Youssef Hmimssa, 32, could testify next week in the trial that began late last month against four North African men accused of conspiring to provide material support or resources to terrorists. The trial is the first in the United States for an alleged terror cell detected following the Sept. 11 attacks.

The government claims the four defendants attempted to recruit Hmimssa and wanted him to make false documents to get people into the country illegally.
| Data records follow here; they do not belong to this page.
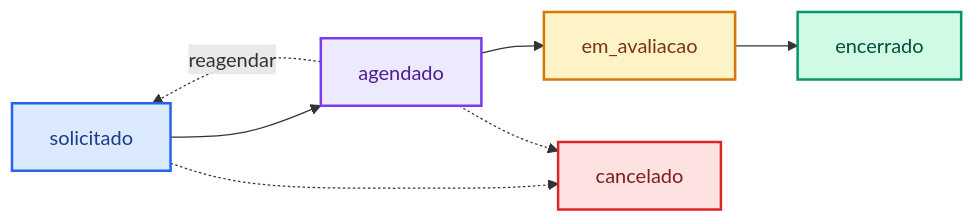
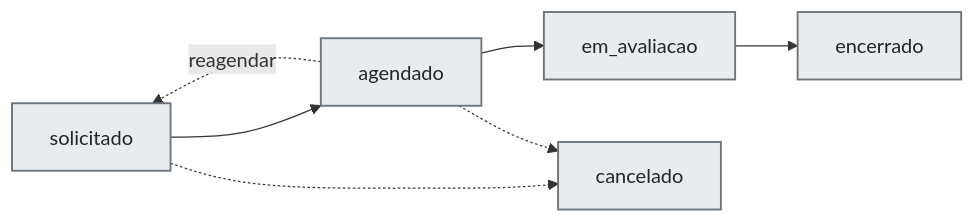
One commit to leonardomoreschi/projeto-chat-chamados changed the second of 3 diagrams in README.md. Above: the diagram before and after it, drawn with Mermaid. The commit also changed other lines of this file, not shown here.

````diff
--- a/README.md
+++ b/README.md
@@ -88,21 +87,21 @@
 ```mermaid
 flowchart LR
     S["solicitado"] --> A["agendado"]
     A --> E["em_avaliacao"]
     E --> F["encerrado"]
     S -.-> C["cancelado"]
     A -.-> C
     A -.->|"reagendar"| S
 
-    classDef pedido    fill:#dbeafe,stroke:#2563eb,stroke-width:2px,color:#1e3a8a
-    classDef marcado   fill:#ede9fe,stroke:#7c3aed,stroke-width:2px,color:#4c1d95
-    classDef avaliando fill:#fef3c7,stroke:#d97706,stroke-width:2px,color:#78350f
-    classDef fim       fill:#d1fae5,stroke:#059669,stroke-width:2px,color:#064e3b
-    classDef cancelado fill:#fee2e2,stroke:#dc2626,stroke-width:2px,color:#7f1d1d
+    classDef pedido    fill:#e9ecef,stroke:#6c757d,stroke-width:1.5px,color:#212529
+    classDef marcado   fill:#e9ecef,stroke:#6c757d,stroke-width:1.5px,color:#212529
+    classDef avaliando fill:#e9ecef,stroke:#6c757d,stroke-width:1.5px,color:#212529
+    classDef fim       fill:#e9ecef,stroke:#6c757d,stroke-width:1.5px,color:#212529
+    classDef cancelado fill:#e9ecef,stroke:#6c757d,stroke-width:1.5px,color:#212529
 
     class S pedido
     class A marcado
     class E avaliando
     class F fim
     class C cancelado
 ```
````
Defense lawyers in the terrorism case say Hmimssa is a liar who is trying save himself.

Charges against Hmimssa and the others stem from a raid on a Detroit apartment six days after the Sept. 11, 2001 attacks.

Prosecutors say the raid turned up a day planner that detailed planned attacks on an American air base in Turkey and a hospital in Jordan, as well as a videotape of U.S. landmarks including Disneyland and Las Vegas' MGM Grand Hotel and Casino. Authorities also found fake IDs and documents, including some with Hmimssa's photo.

Defense lawyers have said the tape is an innocuous travel video and that the planner belonged to someone else.

Three of the conspiracy defendants -- Karim Koubriti, 24, Ahmed Hannan, 34, and Farouk Ali-Haimoud, 22 -- were arrested in Detroit at the time of the raid. Hmimssa was arrested later that month in Iowa, and the alleged handler of the cell, Abdel-Ilah Elmardoudi, 37, was arrested in November 2002 in North Carolina.

All of the men are from Morocco except Ali-Haimoud, an Algerian.

Hmimssa used several aliases and faced a variety of federal charges in Michigan, Illinois and Iowa, including fraud, misuse of visas, credit card fraud and conspiracy to obtain Social Security numbers.

Under federal sentencing guidelines, Hmimssa, 32, faces a prison term of between three and four years, after which he probably will be deported to Morocco.